together with the cottage, in October 1970.
A rectory at
Colkrk was first mentioned in 1346.
building had alterations and additions in 1820-30 and again in 1870 when the out
buildings were removed to a new site and the Parish Room was built.
There was a
disastrous fire in 1922 necessitating reconstruction of the south and west
In 1954 part of the old
rectory was converted into a separate flat. The Old Rectory was finally bought by Mr.and Mrs.Hugh Beck.
1964 - Members
of the family of a former Colkirk Coachman returned to the village to attend the
dedication service of a memorial to a daughter killed in a New York street
accident in 1961. The woman who was killed was Miss Margaret Agatha Dunn,
daughter of Mr.Oscar Dunn, a one time coachman to the village Rector. She was 65
years of age, born 6th May 1899.
One of her

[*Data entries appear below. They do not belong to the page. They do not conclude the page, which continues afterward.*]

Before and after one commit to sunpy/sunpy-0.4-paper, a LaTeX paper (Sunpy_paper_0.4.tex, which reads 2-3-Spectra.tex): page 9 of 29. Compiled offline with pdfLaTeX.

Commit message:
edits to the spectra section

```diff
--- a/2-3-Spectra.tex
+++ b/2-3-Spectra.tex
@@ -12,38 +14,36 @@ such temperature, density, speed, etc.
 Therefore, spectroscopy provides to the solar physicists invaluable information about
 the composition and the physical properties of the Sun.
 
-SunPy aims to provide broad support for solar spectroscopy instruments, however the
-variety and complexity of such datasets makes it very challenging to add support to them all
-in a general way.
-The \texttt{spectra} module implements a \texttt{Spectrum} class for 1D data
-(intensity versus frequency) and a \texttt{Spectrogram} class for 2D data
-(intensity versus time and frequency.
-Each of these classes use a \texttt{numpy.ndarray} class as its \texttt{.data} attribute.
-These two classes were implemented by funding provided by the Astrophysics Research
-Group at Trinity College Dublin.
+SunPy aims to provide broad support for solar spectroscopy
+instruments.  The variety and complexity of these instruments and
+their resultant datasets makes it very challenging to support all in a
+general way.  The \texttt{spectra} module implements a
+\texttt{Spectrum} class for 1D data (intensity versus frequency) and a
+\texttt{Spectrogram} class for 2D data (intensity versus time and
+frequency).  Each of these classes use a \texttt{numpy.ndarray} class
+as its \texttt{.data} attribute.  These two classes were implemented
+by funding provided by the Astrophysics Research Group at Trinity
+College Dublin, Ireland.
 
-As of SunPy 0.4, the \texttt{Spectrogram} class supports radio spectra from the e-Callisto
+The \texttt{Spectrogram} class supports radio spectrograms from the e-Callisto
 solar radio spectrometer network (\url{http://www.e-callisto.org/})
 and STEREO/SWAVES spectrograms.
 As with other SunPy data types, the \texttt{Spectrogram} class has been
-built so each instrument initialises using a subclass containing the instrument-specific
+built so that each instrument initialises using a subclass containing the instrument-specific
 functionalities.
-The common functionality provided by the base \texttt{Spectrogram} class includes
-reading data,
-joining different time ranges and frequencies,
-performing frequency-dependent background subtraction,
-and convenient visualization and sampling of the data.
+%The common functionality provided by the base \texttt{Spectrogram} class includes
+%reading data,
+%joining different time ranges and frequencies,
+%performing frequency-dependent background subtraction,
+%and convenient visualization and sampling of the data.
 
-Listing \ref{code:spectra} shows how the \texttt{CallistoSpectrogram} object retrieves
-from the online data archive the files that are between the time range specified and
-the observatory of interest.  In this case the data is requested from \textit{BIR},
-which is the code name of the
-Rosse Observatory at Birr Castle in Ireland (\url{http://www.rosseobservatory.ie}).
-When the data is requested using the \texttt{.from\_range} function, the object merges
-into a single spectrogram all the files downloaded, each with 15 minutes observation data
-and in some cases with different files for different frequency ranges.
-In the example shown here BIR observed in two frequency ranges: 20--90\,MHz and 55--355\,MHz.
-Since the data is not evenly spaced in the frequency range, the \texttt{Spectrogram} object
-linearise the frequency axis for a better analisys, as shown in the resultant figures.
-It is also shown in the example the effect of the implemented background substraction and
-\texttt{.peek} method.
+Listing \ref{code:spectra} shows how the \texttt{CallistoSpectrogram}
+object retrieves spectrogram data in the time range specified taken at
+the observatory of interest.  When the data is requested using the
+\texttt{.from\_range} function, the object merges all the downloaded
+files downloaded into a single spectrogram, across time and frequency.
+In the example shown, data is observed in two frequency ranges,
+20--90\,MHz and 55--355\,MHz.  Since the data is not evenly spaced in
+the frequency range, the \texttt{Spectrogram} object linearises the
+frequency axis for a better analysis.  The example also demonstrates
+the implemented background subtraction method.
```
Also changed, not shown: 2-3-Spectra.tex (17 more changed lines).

brothers, Mr.Ernest Dunn, of New York State, who had also emigrated, expressed a
wish that there should be a memorial to her at Colkirk and sent a sum of money
for this purpose. The money was used in carrying out improvements in the school
and for three new oak pew fronts in the church which were dedicated to her
memory. Three electric clocks were bought for the school.
Do you remember?
The Sweet shop at the top of Hall Lane
The Post Office at The White House, Dereham
The Home Guard, based in The Co-Op Stores in
Cut-out wooden replicas of German Soldiers,
placed in ditches, for practicing defensive tactics
Playing football on The Molst in Colkirk's
familiar green and white strip
The Blacksmith's Shop and Methodist Chapel
in Dereham Road
The World War II evacuees in Colkirk House
The Village's first School of Motoring
The Colkirk Crown Bowls Team
Cricket teams playing in the meadow,
adjoining the " Church Pit " ( village pond ) opposite the Village Hall
The "V" Bombers passing overhead on their
way to RAF Marham
The Iron Snack
Jack Ramm, village postman for 41 years
Frank ( Jigger ) Wright, village blacksmith
Mark Makins, village milkman
Mr. Charter-Starte, village dentist
Alf and Doris Colman running The Crown
Bradbury ( Briar ) Cubitt, sexton and
Jack Hall, ratcatcher